BELL, JOSEPH TULLY (1847~1927) Joseph Tully Bell, Confederate veteran, was born in Webster County, Georgia in 1847. After moving to Dawson, Terrell County, Georgia, he enlisted in the Confederate Army, at the age of 16. After enlisting in February, 1864, Bell was sent to join the 64th Georgia Infantry, which was stationed in Florida. Upon his arrival, he was mustered into Company H, on May 4, 1864. This regiment was comprised of men, like Bell, who were too young to serve, or who were veterans from disbanded regiments.
Bell spent most of his time in Florida, training in and around the cities of Quincy and Tallahassee. On February 20, 1864, his unti fought in Florida's largest battle, the Battle of Olustee, where the men successfully defended the area from encroaching Union Forces. By May of that same year, the 64th Infantry was transferred to the Army of Northern Virginia and was stationed in Petersburg, Virginia as provost guards. On June 17, 1864, Bell was captured and held as a prisoner of war at City Point, Virginia. After arriving at City Point, on June 24, he was later transferred to Elmira, New York, where he remained until his parole on June 14, 1865.
After the War, it is difficult to pinpoint Bell's exact location, but it is believed that he returned to Webster County, Georgia, where he worked at a flour mill. This information was found in the 1880 United States Census. If this is the same Joseph T. Bell, he was married to a woman named Sarah C., and had three daughters: Sarah A., Jessie A., and Carry R. It is believed that he moved to Texas in 1885, sometime after his wife's death.
After moving to Texas, he eventually settled in Wood County, where he worked as a farmer and, in 1914, successfully applied for a Confederate Pension from the State of Texas. From Wood County, he moved to Campbell County, and then to Fort Worth. Because of his advanced age, he was 74 years old, he moved to Austin to live in the Confederate Men's Home on April 20, 1921.
While living at the Home, Bell met, and later married, Mary Ann Whitehead Hassell, a widow who was living in Austin with her two daughters. Joseph and Mary Ann married in early 1925, and, by February 10, Mary Ann had moved into the Home. After only two years of marriage, Bell died on June 7, 1927, and was buried in the Texas State Cemetery the next day.
After her husband's death, Mary Ann was transferred to the Confederate Woman's Home on June 16 of that same year.

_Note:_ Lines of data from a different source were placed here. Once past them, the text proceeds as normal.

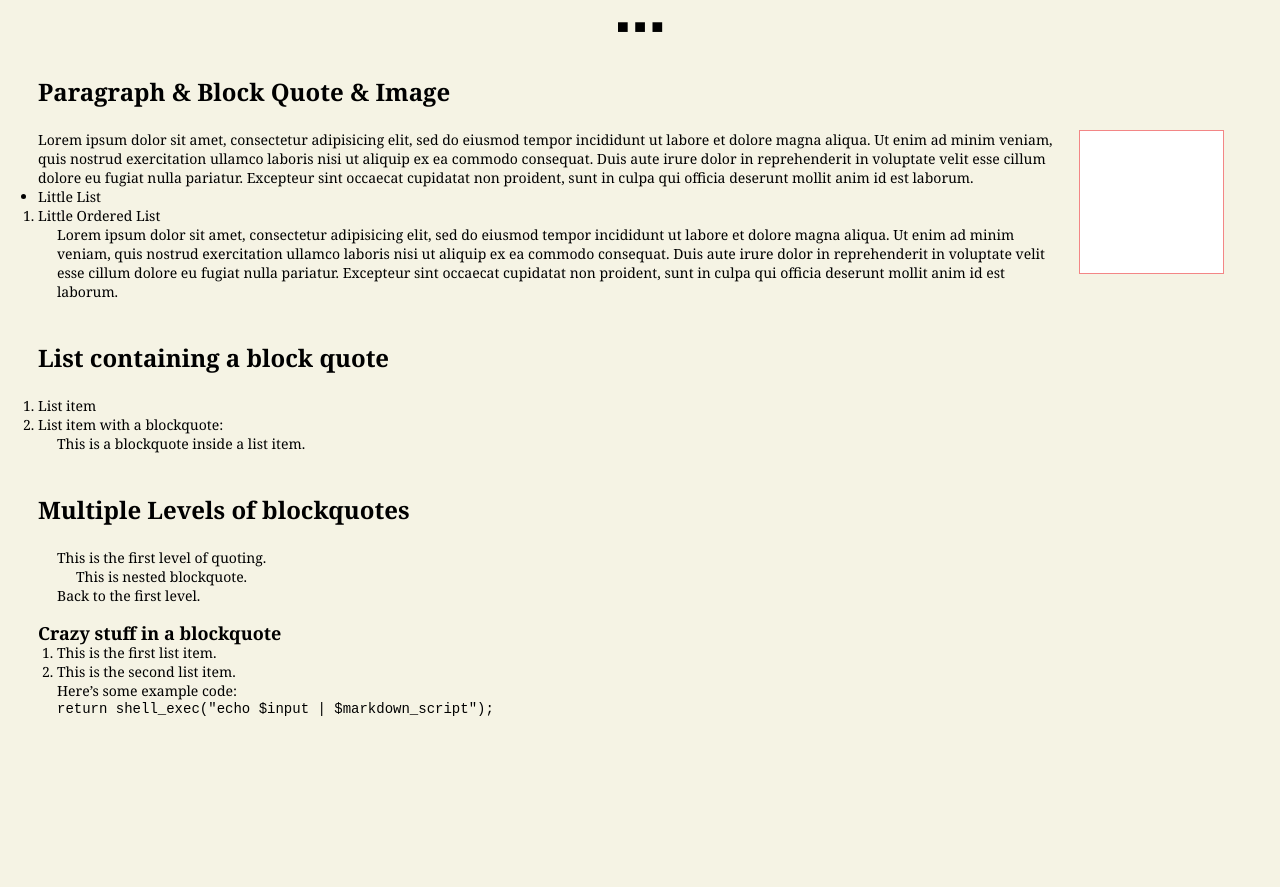
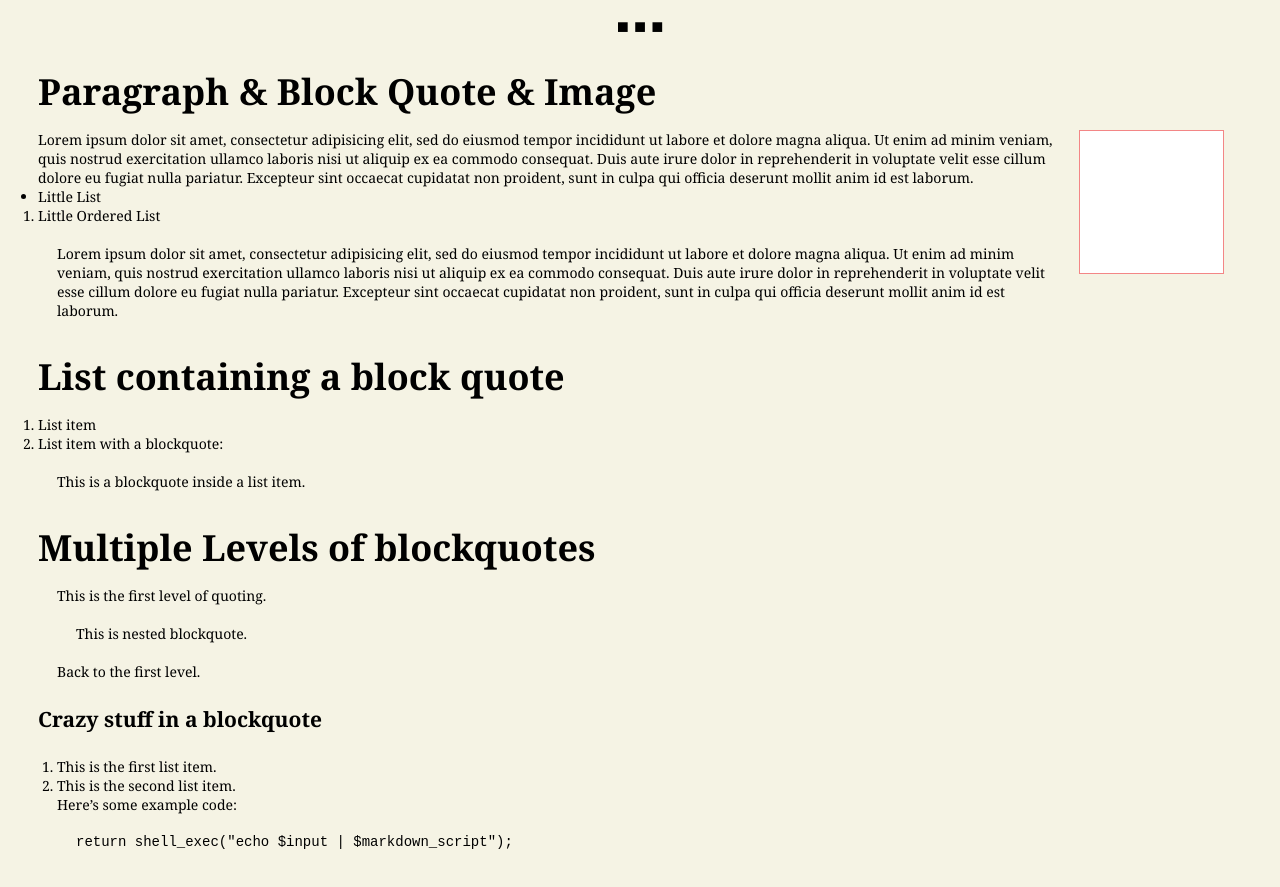
Before and after one commit to robenkleene/V-2, a plain HTML site: page markdown-reference.html in a window 1280 px wide. Shown: the part 839-1726 px from the top of the page. Before the commit the page ends 1596 px from the top, so only its background shows below. Drawn offline with Linux system fonts and the light colour scheme.

Commit message:
Played with spacing

```diff
--- a/css/Pynchon.less
+++ b/css/Pynchon.less
@@ -3,7 +3,13 @@
 1. First Eric Meyer's Reset is applied to zero out all the default styles.
 2. Text Variables Defines how the text will be displayed.
 3. Text Styles
+
+The approach is based on the following influences:
+Grid Systems
+Tightly based headers (for h2 & h3), based on Robin Williams recommendations. (Cross referenced with well typeset magazines like the Economist, The New Yorker, and Wired.)
+Creating a vertical rhythm
 ============================================================================*/
+
 
 
 /* Eric Meyer's Reset
@@ -85,33 +91,38 @@ blockquote, q {
 }
 
 
-/* Text Variables
+/* Text
 ============================================================================*/
+/* Configuration
+----------------------------------------------------------------------------*/
 @gridSize: 19px;
 @bodyFontSize: 14px;
-@headerFontSize: 24px;
-@subHeaderFontSize: 18px;
+@headerFontSize: 36px;
+@subHeaderFontSize: 21px;
 @backgroundColor: rgba(245, 243, 228, 1);
 @font: "ff-meta-serif-web-pro-1", "ff-meta-serif-web-pro-2", "Meta Serif Pro", Georgia, Serif;
 
 
-/* Page Spacing
+/* Text Spacing
 ============================================================================*/
+/* Headers & Body
+----------------------------------------------------------------------------*/
 body {
 	margin: @gridSize * 2;
-	font-family: @font;
-	background-color: @backgroundColor;
 }
-
-/* Text Styles
-============================================================================*/
 body, h3 {
     font-size: @bodyFontSize;
     line-height: @gridSize;
 }
 h1 {
+  	font-size: @headerFontSize;
+  	line-height: @gridSize * 2;
    	margin-bottom: @gridSize;
   	margin-top: @gridSize * 2;
+}
+h2 {
+  	font-size: @subHeaderFontSize;
+  	line-height: @gridSize * 2;
 }
 h2, h3 {
   	margin-top: @gridSize;
@@ -119,31 +130,35 @@ h2, h3 {
 p + p {
 	text-indent: @gridSize;
 }
-h1 {
-  	font-size: @headerFontSize;
-  	line-height: @gridSize * 2;
+/* Other Elements
+----------------------------------------------------------------------------*/
+pre, blockquote {
+	margin: @gridSize;
 }
-h2 {
-  	font-size: @subHeaderFontSize;
-  	line-height: @gridSize;
+li ul, li ol {
+	margin-left: @gridSize;
 }
+
+
+/* Styles
+============================================================================*/
+/* Body
+----------------------------------------------------------------------------*/
+body {
+	font-family: @font;
+	background-color: @backgroundColor;
+}
+/* Lists
+----------------------------------------------------------------------------*/
 ul {
 	list-style-type: disc;
 }
 ol {
 	list-style-type: decimal;
 }
-li ul, li ol {
-	margin-left: @gridSize;
-}
 ul, ol {
 	list-style-position: outside;
 }
-blockquote {
-	margin: 0 @gridSize;
-}
-
-
 /* Horizontal Rule
 ----------------------------------------------------------------------------*/
 hr {
```
Also changed, not shown: css/Pynchon.css.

She later left the Home and was living independently until her death on March 14, 1935. She was buried next to her husband in the Texas State Cemetery two days later.
Information taken from: Compiled Military Service Record; National Park Service website, http://www.itd.nps.gov/cwss; 1880 United States Census; Soldier's Application for Pension # 29107; Confederate Home Rosters; and Death Certificate # 21646.